◆ **Assignment**:
Nothing but a number is needed here; count the lines of the listing that include "terminos".

◆ **Provided entries**:
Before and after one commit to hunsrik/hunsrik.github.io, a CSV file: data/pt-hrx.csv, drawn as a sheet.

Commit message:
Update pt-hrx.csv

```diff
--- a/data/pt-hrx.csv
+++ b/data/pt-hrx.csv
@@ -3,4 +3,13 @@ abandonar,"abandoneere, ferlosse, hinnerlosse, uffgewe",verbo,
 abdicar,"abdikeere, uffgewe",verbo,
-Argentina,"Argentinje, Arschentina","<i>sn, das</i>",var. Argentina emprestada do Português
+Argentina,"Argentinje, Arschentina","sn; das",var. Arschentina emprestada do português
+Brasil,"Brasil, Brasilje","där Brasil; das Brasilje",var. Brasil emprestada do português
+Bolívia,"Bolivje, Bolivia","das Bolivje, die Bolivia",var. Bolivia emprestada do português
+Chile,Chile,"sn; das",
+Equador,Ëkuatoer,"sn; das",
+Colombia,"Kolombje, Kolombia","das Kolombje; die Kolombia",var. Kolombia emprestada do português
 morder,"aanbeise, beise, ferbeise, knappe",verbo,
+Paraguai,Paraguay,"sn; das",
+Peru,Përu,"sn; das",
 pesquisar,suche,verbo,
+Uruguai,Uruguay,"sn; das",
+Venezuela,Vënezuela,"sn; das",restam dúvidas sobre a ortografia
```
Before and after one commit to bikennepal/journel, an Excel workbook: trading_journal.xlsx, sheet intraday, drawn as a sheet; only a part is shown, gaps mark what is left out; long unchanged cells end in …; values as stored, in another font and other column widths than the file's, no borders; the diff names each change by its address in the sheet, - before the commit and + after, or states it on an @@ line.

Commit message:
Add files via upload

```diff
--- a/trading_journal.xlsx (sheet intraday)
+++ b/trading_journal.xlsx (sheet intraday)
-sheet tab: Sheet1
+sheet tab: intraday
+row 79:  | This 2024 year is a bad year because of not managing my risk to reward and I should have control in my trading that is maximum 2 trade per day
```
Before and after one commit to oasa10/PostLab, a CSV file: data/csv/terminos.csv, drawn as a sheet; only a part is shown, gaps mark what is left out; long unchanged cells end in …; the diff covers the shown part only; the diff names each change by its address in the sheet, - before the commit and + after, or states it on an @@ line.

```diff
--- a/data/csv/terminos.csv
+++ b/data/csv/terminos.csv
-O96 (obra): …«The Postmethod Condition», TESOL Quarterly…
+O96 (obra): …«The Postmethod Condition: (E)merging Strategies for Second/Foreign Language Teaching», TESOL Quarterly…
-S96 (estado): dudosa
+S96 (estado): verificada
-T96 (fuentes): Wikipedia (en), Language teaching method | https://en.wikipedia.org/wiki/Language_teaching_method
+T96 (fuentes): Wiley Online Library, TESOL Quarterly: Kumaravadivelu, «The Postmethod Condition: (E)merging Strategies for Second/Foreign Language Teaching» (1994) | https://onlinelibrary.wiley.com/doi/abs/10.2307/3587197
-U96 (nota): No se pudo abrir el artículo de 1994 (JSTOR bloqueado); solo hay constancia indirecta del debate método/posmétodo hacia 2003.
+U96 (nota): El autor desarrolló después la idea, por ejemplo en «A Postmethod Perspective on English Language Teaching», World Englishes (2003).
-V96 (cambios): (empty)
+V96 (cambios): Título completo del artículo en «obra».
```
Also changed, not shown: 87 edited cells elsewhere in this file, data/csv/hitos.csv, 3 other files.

◆ **Written answer**:
3